Not long ago, the far right seemed a negligible force. In 2014, CSIS declared on its website that right-wing extremism was not a significant problem in Canada. In part, that lack of concern reflected a view of the far right as self-defeatingly fractious. Groups tended to spring up – and disappear – with regularity, often destroyed by infighting. They were dismissed as an ineffectual rump of high-school dropouts who couldn’t effectively organize anything.
According to Barbara Perry, a professor at the University of Ontario Institute of Technology and a leading expert on the far right in Canada, the threat of far-right violence here is often underestimated. Between 1985 and 2015, her research shows, roughly 120 violent incidents in Canada could be attributed to far-right groups and individuals. That compares, she says, with a relative handful of incidents that can be attributed to Islamist-inspired suspects, who tend to draw far more intense scrutiny from police and intelligence agencies.
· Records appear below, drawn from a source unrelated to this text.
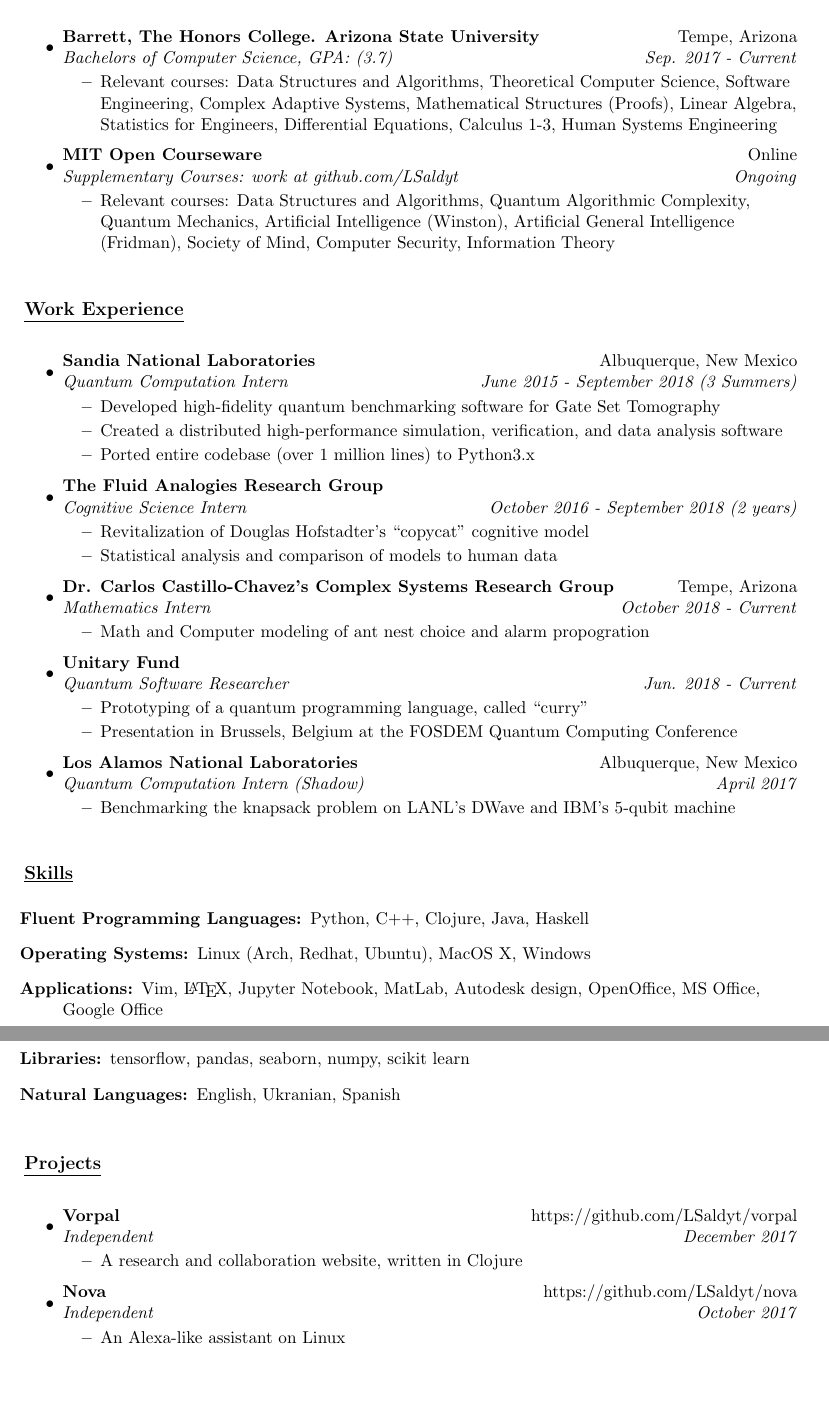
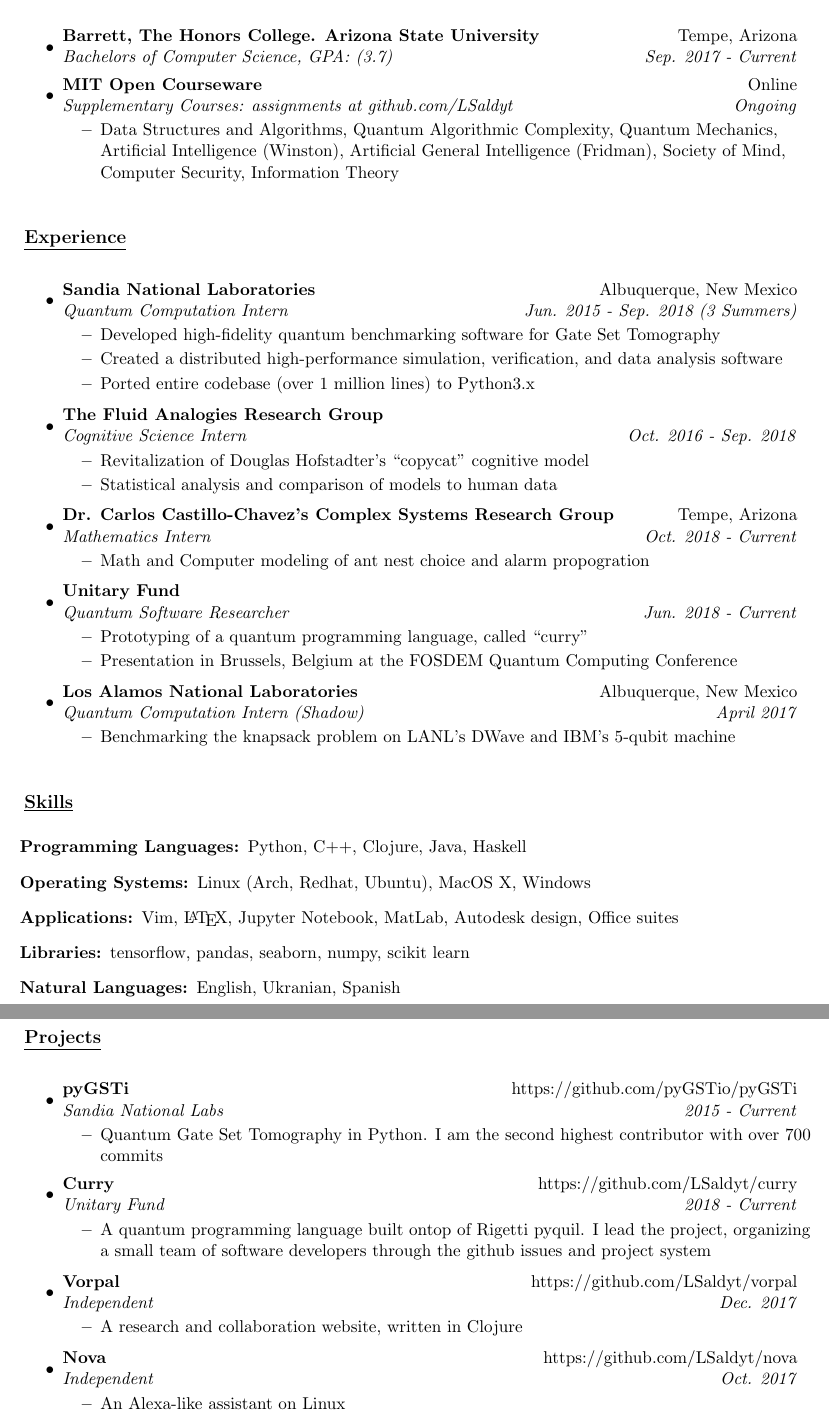
Before and after one commit to LSaldyt/resume-2022, a LaTeX CV (lucas_saldyt_resume.tex): two parts of pages 1 and 2 of 2, joined at a grey line, cut so that both start at the same text, the shorter picture padded with empty space. Compiled offline with pdfLaTeX.

Commit message:
Further polishes resume

```diff
--- a/lucas_saldyt_resume.tex
+++ b/lucas_saldyt_resume.tex
@@ -24,11 +23,8 @@
 \setlength{\oddsidemargin}{-0.25in}
 \setlength{\evensidemargin}{-0.25in}
 %-----------------------------------------------------------
-%\usepackage{fullpage}
 \usepackage{shading}
-\usepackage{lipsum}
 \usepackage{changepage}
-%\textheight=9.0in
 \pagestyle{empty}
 \raggedbottom
 \raggedright
@@ -73,35 +70,35 @@
 \begin{itemize}
 \item
     \ressubheading{Barrett, The Honors College. Arizona State University}{Tempe, Arizona}{Bachelors of Computer Science, GPA: (3.7)}{Sep. 2017 - Current}
-	\begin{itemize}
-            \resitem{Relevant courses: Data Structures and Algorithms, Theoretical Computer Science, Software Engineering, Complex Adaptive Systems, Mathematical Structures (Proofs), Linear Algebra, Statistics for Engineers, Differential Equations, Calculus 1-3, Human Systems Engineering}
-    \end{itemize}
+	% \begin{itemize}
+    %         \resitem{Relevant courses: Data Structures and Algorithms, Theoretical Computer Science, Software Engineering, Complex Adaptive Systems, Mathematical Structures (Proofs), Linear Algebra, Statistics for Engineers, Differential Equations, Calculus 1-3, Human Systems Engineering}
+    % \end{itemize}
 
 \item
-    \ressubheading{MIT Open Courseware}{Online}{Supplementary Courses: work at github.com/LSaldyt}{Ongoing}
+    \ressubheading{MIT Open Courseware}{Online}{Supplementary Courses: assignments at github.com/LSaldyt}{Ongoing}
 	\begin{itemize}
-            \resitem{Relevant courses: Data Structures and Algorithms, Quantum Algorithmic Complexity, Quantum Mechanics, Artificial Intelligence (Winston), Artificial General Intelligence (Fridman), Society of Mind, Computer Security, Information Theory}
+            \resitem{Data Structures and Algorithms, Quantum Algorithmic Complexity, Quantum Mechanics, Artificial Intelligence (Winston), Artificial General Intelligence (Fridman), Society of Mind, Computer Security, Information Theory}
 	\end{itemize}
 
 \end{itemize}
 
-\resheading{Work Experience}
+\resheading{Experience}
 \begin{itemize}
  \item
-     \ressubheading{Sandia National Laboratories}{Albuquerque, New Mexico}{Quantum Computation Intern}{June 2015 - September 2018 (3 Summers)}
+     \ressubheading{Sandia National Laboratories}{Albuquerque, New Mexico}{Quantum Computation Intern}{Jun. 2015 - Sep. 2018 (3 Summers)}
  	\begin{itemize}
         \resitem{Developed high-fidelity quantum benchmarking software for Gate Set Tomography}
  		\resitem{Created a distributed high-performance simulation, verification, and data analysis software}
         \resitem{Ported entire codebase (over 1 million lines) to Python3.x}
  	\end{itemize}
  \item
-     \ressubheading{The Fluid Analogies Research Group}{}{Cognitive Science Intern}{October 2016 - September 2018 (2 years)}
+     \ressubheading{The Fluid Analogies Research Group}{}{Cognitive Science Intern}{Oct. 2016 - Sep. 2018}
  	\begin{itemize}
  		\resitem{Revitalization of Douglas Hofstadter's ``copycat'' cognitive model}
  		\resitem{Statistical analysis and comparison of models to human data}
  	\end{itemize}
  \item
-     \ressubheading{Dr. Carlos Castillo-Chavez's Complex Systems Research Group}{Tempe, Arizona}{Mathematics Intern}{October 2018 - Current}
+     \ressubheading{Dr. Carlos Castillo-Chavez's Complex Systems Research Group}{Tempe, Arizona}{Mathematics Intern}{Oct. 2018 - Current}
  	\begin{itemize}
  		\resitem{Math and Computer modeling of ant nest choice and alarm propogration}
  	\end{itemize}
@@ -131,12 +128,12 @@
 \resheading{Skills}
 
 \begin{description}
-    \item[Fluent Programming Languages:]
+    \item[Programming Languages:]
         Python, C++, Clojure, Java, Haskell
     \item[Operating Systems:]
         Linux (Arch, Redhat, Ubuntu), MacOS X, Windows
     \item[Applications:]
-        Vim, \LaTeX, Jupyter Notebook, MatLab, Autodesk design, OpenOffice, MS Office, Google Office
+        Vim, \LaTeX, Jupyter Notebook, MatLab, Autodesk design, Office suites
     \item[Libraries:]
         tensorflow, pandas, seaborn, numpy, scikit learn
     %% \item[Exposed Languages:] C++, Python\ldots
@@ -150,12 +147,27 @@
 \resheading{Projects}
 \begin{itemize}
 \item
-    \ressubheading{Vorpal}{https://github.com/LSaldyt/vorpal}{Independent}{December 2017}
+    \ressubheading{pyGSTi}{https://github.com/pyGSTio/pyGSTi}{Sandia National Labs}{2015 - Current}
+	\begin{itemize}
+            \resitem{Quantum Gate Set Tomography in Python. I am the second highest contributor with over 700 commits}
+	\end{itemize}
+\item
+    \ressubheading{Curry}{https://github.com/LSaldyt/curry}{Unitary Fund}{2018 - Current}
+	\begin{itemize}
+            \resitem{A quantum programming language built ontop of Rigetti pyquil. I lead the project, organizing a small team of software developers through the github issues and project system}
+	\end{itemize}
+%% \item
+%%     \ressubheading{kuiper}{https://github.com/kuiper/kuiper}{Unitary Fund}{2019 - Current}
+%% 	\begin{itemize}
+%%             \resitem{A ``quantum game'' based off of asteroids}
+%% 	\end{itemize}
+\item
+    \ressubheading{Vorpal}{https://github.com/LSaldyt/vorpal}{Independent}{Dec. 2017}
 	\begin{itemize}
             \resitem{A research and collaboration website, written in Clojure}
 	\end{itemize}
 \item
-    \ressubheading{Nova}{https://github.com/LSaldyt/nova}{Independent}{October 2017}
+    \ressubheading{Nova}{https://github.com/LSaldyt/nova}{Independent}{Oct. 2017}
 	\begin{itemize}
             \resitem{An Alexa-like assistant on Linux}
 	\end{itemize}
```
Also changed, not shown: lucas_saldyt_resume.pdf, lucas_saldyt_resume.tex (8 more changed lines).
Among the most horrific examples in recent years were a deliberate attack on police in New Brunswick in 2014, in which three officers were killed; and a shooting at a Quebec City mosque in January, 2017, that left six people dead. In both cases, the men convicted of the killings had been radicalized online.